» Data listing:
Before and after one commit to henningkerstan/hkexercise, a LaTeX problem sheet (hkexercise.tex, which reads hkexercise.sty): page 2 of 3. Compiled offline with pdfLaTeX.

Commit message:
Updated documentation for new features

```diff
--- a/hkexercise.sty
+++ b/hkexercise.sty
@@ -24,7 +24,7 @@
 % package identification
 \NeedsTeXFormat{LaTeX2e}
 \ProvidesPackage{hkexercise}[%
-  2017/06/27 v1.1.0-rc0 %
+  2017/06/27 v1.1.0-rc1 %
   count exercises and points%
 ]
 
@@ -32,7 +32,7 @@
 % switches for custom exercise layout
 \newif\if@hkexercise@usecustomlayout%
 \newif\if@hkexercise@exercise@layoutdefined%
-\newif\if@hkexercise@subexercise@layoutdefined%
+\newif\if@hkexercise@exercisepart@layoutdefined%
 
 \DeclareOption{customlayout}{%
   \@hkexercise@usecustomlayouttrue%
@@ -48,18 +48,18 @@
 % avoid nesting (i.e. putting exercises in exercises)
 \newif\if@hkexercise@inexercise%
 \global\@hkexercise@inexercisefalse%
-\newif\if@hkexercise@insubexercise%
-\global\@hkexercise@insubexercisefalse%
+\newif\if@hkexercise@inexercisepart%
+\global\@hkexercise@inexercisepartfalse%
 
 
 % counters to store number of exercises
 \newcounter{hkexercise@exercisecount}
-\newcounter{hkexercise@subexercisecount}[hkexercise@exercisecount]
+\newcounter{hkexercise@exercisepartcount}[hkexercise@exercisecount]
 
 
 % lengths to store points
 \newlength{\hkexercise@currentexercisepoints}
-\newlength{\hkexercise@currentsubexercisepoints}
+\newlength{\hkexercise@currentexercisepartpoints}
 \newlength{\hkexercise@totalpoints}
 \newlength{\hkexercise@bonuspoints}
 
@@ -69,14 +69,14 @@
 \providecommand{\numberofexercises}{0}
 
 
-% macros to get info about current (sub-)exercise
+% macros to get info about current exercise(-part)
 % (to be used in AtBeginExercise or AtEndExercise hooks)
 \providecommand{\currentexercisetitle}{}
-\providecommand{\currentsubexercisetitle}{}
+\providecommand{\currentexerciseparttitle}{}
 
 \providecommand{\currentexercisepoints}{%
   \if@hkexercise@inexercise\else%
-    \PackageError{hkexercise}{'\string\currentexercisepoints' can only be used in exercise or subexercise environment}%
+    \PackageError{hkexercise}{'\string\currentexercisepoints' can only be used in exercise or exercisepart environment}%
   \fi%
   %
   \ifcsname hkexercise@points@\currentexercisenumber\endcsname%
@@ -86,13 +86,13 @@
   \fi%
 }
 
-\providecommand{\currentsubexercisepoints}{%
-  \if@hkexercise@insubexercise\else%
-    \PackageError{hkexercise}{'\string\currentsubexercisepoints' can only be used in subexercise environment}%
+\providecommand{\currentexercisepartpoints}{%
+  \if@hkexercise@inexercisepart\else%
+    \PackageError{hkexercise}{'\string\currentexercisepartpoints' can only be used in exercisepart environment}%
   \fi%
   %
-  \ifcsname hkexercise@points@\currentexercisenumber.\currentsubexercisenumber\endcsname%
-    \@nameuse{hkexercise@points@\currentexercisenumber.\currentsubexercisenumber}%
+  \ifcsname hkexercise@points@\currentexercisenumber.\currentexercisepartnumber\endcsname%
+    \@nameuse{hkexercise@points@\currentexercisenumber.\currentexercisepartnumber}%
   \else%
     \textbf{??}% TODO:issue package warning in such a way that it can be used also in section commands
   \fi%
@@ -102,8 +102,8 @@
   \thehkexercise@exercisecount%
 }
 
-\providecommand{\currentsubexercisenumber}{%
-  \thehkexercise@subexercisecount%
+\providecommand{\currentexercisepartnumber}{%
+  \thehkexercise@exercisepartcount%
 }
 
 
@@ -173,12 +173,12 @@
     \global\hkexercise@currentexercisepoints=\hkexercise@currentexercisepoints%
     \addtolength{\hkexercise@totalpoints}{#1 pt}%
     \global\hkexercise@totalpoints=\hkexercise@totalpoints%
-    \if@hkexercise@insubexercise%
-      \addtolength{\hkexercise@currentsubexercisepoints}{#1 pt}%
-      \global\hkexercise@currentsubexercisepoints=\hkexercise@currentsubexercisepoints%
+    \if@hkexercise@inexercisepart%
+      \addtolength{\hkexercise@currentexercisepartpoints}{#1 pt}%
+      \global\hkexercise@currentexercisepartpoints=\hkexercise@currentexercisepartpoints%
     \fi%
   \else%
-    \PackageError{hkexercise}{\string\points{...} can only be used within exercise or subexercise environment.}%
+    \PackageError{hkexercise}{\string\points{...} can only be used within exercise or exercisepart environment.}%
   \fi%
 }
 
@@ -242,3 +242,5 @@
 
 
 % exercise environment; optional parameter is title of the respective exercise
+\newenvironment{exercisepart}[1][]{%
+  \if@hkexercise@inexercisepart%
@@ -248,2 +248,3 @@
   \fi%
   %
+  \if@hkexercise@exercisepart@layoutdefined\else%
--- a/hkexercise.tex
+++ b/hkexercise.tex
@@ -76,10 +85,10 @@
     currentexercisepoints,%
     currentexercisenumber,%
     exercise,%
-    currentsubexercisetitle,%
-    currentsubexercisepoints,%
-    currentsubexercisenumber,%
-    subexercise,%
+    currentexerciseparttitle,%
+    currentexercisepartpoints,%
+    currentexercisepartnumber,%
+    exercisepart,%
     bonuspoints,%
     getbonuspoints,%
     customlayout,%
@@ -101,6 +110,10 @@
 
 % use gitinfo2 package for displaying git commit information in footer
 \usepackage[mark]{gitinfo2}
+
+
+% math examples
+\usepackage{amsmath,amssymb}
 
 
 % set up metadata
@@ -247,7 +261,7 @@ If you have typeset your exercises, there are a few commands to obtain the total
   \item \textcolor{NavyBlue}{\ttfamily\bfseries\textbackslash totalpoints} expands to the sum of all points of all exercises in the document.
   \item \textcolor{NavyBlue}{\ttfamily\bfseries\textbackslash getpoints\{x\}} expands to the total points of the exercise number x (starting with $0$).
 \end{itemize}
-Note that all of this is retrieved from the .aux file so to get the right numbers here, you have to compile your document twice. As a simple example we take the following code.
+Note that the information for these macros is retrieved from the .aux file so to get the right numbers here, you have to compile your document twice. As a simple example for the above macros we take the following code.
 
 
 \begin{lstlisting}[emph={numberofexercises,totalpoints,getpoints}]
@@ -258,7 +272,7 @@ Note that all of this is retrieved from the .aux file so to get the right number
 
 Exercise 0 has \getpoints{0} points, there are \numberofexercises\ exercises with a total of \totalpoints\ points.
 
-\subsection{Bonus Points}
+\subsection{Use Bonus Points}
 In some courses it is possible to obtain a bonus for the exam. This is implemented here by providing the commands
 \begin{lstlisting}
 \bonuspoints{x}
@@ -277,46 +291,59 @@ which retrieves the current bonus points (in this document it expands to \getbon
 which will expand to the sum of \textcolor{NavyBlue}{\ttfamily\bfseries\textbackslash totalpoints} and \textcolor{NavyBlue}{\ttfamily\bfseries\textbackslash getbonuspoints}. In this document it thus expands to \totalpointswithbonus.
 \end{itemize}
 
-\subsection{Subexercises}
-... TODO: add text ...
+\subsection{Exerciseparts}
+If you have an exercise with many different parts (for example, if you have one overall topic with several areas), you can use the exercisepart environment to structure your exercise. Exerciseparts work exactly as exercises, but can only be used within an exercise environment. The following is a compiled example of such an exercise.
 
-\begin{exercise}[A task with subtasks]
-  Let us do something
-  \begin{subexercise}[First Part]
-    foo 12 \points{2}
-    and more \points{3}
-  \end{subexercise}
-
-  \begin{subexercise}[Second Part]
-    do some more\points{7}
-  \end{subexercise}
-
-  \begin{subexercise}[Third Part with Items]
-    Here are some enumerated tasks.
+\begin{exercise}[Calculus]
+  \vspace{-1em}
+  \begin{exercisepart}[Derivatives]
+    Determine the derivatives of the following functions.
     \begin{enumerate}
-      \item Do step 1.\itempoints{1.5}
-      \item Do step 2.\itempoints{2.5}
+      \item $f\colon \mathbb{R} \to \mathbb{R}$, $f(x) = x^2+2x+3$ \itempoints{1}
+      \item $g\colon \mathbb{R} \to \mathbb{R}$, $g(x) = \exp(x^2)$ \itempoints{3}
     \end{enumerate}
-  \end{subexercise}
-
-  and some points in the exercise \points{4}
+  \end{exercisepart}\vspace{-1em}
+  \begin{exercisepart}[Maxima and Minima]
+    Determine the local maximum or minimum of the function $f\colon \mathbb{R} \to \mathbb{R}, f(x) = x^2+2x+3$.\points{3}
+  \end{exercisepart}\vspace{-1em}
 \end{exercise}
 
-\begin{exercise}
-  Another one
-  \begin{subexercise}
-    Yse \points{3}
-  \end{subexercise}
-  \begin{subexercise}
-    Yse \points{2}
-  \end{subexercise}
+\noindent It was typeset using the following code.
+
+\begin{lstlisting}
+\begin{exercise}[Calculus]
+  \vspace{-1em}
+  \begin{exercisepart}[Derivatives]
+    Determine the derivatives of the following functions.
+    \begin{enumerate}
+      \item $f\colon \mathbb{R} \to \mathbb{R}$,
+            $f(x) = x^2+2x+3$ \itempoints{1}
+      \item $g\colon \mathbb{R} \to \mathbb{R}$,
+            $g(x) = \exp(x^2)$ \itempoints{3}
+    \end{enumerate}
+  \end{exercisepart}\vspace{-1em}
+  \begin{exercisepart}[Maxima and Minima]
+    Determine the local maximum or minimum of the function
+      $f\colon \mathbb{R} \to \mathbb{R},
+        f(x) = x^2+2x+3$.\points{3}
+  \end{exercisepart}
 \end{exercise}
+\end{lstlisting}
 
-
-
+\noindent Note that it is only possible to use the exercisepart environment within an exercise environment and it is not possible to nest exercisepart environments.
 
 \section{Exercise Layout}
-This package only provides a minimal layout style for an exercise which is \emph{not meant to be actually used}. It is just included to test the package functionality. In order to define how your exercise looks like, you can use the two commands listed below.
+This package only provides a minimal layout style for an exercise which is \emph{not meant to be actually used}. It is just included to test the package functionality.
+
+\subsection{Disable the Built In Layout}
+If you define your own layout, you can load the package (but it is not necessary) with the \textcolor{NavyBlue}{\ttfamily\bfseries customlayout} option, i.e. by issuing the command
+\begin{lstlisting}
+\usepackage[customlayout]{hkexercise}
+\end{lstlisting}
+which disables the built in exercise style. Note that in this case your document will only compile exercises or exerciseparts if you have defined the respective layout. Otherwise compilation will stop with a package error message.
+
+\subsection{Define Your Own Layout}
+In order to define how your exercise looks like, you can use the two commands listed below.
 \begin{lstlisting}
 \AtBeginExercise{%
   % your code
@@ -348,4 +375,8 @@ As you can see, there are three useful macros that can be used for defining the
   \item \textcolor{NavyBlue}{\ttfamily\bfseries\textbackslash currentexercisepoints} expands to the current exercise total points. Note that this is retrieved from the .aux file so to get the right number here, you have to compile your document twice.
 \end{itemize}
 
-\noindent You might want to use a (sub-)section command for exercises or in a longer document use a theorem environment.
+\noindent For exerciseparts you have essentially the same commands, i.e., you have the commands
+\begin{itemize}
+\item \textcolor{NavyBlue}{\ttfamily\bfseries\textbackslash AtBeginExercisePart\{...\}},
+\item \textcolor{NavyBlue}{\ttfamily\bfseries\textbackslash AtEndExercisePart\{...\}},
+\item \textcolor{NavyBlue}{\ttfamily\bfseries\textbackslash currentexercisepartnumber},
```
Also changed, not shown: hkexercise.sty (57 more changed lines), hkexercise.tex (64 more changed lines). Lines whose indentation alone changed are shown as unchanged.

» Your task: When a line above contains the string "newlength", copy that line.

» Exercise solution:
 \newlength{\hkexercise@currentexercisepoints}
-\newlength{\hkexercise@currentsubexercisepoints}
+\newlength{\hkexercise@currentexercisepartpoints}
 \newlength{\hkexercise@totalpoints}
 \newlength{\hkexercise@bonuspoints}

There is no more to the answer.